* They want to destroy the secret ballot in union elections, the cornerstone of labor democracy. Why? Because they are owned by the unions.
* They allowed our ability to spy on terrorists to lapse for a period of time, thereby threatening our national security. Why? Because they are owned by the plaintiffs' lawyers who were determined to sue telecoms.
* They try to block energy production, even though they know that the effects on our economy will be disastrous. Why? Because they are owned by the Sierra Club and other "environmentalist" groups.
What Mr. Hinderaker finds surprising isn’t the fact that Democrats can be bought, but rather, their sustained treatment as the “home team of politics by essentially every reporter and editor in the business.”
We beg to disagree. When more that 80% of the national press corps pulls the lever for a Democrat during each presidential election, you can expect fawning coverage for the media’s favorite political party.
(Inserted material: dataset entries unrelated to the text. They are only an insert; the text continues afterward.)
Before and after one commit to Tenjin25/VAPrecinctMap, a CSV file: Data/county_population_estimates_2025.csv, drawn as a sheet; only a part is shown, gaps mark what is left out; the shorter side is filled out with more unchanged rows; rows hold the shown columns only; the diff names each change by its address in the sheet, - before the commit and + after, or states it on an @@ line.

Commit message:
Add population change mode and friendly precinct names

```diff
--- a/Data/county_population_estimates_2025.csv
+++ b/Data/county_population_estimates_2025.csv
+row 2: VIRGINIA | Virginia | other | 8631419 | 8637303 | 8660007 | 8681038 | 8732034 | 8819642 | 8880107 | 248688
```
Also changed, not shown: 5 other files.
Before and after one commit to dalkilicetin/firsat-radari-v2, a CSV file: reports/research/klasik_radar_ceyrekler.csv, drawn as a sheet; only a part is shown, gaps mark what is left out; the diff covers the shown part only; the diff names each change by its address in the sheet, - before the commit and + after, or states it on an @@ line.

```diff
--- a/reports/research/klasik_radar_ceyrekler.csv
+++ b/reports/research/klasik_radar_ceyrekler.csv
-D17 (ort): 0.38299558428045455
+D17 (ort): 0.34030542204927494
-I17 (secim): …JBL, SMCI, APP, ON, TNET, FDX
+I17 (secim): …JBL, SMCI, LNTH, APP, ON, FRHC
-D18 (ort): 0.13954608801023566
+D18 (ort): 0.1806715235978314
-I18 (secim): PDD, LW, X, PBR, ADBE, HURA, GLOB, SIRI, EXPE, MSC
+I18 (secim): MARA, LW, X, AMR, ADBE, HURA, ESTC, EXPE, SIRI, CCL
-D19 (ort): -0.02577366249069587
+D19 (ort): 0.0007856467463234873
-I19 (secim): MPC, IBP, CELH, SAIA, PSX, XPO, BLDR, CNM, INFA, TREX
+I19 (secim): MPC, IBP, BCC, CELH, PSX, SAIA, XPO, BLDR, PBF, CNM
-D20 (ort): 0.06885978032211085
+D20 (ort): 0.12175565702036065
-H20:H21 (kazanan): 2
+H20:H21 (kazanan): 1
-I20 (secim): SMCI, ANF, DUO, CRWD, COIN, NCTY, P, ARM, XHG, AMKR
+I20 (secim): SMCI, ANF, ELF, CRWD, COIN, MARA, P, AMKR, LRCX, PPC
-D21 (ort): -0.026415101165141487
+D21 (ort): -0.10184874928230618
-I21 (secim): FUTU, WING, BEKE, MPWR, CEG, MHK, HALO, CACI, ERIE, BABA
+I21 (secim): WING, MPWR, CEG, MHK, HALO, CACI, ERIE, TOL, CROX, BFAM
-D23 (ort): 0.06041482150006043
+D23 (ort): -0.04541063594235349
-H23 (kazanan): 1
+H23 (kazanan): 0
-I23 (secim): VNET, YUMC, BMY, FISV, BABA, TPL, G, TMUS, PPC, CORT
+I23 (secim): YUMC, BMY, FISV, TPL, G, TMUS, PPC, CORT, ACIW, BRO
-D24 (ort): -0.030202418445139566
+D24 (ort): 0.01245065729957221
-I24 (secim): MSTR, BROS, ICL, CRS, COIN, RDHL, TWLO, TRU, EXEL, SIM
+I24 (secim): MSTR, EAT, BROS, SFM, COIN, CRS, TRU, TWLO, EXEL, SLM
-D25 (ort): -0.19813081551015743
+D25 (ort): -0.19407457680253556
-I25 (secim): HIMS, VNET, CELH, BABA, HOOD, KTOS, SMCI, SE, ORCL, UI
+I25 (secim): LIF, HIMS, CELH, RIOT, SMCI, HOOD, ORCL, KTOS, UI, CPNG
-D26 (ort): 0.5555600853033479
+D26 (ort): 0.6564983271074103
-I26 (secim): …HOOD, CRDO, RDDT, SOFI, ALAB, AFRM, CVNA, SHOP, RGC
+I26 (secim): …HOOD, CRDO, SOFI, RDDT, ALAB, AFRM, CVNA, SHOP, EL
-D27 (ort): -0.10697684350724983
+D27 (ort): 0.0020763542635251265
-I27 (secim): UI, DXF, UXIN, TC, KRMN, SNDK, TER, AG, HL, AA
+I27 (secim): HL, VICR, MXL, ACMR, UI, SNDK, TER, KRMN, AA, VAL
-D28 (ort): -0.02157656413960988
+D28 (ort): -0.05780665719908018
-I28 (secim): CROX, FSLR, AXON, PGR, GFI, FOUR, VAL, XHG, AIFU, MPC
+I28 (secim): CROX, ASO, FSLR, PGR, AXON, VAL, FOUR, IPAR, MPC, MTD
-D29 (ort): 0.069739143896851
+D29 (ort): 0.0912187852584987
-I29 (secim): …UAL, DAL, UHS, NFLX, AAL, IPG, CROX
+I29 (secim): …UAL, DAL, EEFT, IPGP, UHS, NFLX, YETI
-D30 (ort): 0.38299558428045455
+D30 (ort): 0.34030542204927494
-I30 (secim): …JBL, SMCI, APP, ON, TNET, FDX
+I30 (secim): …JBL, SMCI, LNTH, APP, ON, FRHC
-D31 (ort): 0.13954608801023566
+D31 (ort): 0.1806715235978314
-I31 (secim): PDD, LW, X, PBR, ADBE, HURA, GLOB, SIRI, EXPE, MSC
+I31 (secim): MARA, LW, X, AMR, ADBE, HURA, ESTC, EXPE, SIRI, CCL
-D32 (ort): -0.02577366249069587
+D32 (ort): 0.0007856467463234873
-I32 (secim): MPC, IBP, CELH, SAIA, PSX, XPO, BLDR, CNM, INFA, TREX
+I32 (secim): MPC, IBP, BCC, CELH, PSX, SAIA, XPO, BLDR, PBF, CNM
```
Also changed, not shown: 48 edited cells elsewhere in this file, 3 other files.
But there’s another elephant in the room (pun intended), that’s ignored by both John Hinderaker and that unnamed GOP official. Why haven’t Republicans mounted a more spirited challenge to these Democratic positions—and the special interests that support them. Some would argue that the GOP has done that; the recent FISA extension bill was a major victory for President Bush, crafted on his terms, not those of Democratic special interests.
However, the Democrats still dominated the public debate, depicting terrorist surveillance as “spying” on ordinary Americans. Recent opinion polls show that many voters still have misgivings about the program, despite proven success in identifying terrorists in our midst.
Each of the issues identified by the Republican leader positively cry out for a devastating TV ad campaigns, highlighting the dangers of these Democratic positions. Unfortunately, such ads are few and far between, even in an election year. And it’s not a shortage of cash; the RNC has more on hand than Howard Dean and the Democrats.
The real problem is a lack of political willpower. GOP leaders are unwilling to take on Democratic special interests with any consistency, fearing that some members of those groups will vote against them, or (worse yet) The New York Times might criticize them editorially. Memo to the GOP: Get over it, and get on with it. Those interest groups will never vote Republican in substantial numbers, and the Times won’t support you either.
Meanwhile, there are millions of voters who want Republicans to take a stand in favor of expanded energy production, lower taxes and winning the war on terrorism, among other issues. But effective counter punches on those issues have been relatively few and far between. One of the first rules of boxing (and politics) is the need to jab and counter-punch; in those areas, the GOP remains woefully inept.
That’s another reason that Tony Snow will be missed by the conservative rank-and-file. As presidential press secretary, Mr. Snow was an incredibly effective advocate for Bush Administration policies, and willing to take on the press corps in defending them. In many respects, Tony's daily briefings were the administration's most effective bully pulpit, and no one, repeat no one, has been able to duplicate his performance.
Will the next Tony Snow please step forward? Better yet, will someone tell the GOP that Barack Obama's flip-flops (and the Democrats' disastrous energy policies) represent political issues that are prime for exploitation, if the Republicans will rise to the occasion.
Appearing on Fox News last night, Dick Morris observed that "Drill Here, Drill Now, Pay Less," was the first position the GOP had successfully articulated in the last four years. Such is the state of Republican leadership. With all due respect to Mr. Hinderaker's friend, the GOP would be better off trying to exploit political openings, and worrying less about the same old special interests that have controlled the Democratic party for decades.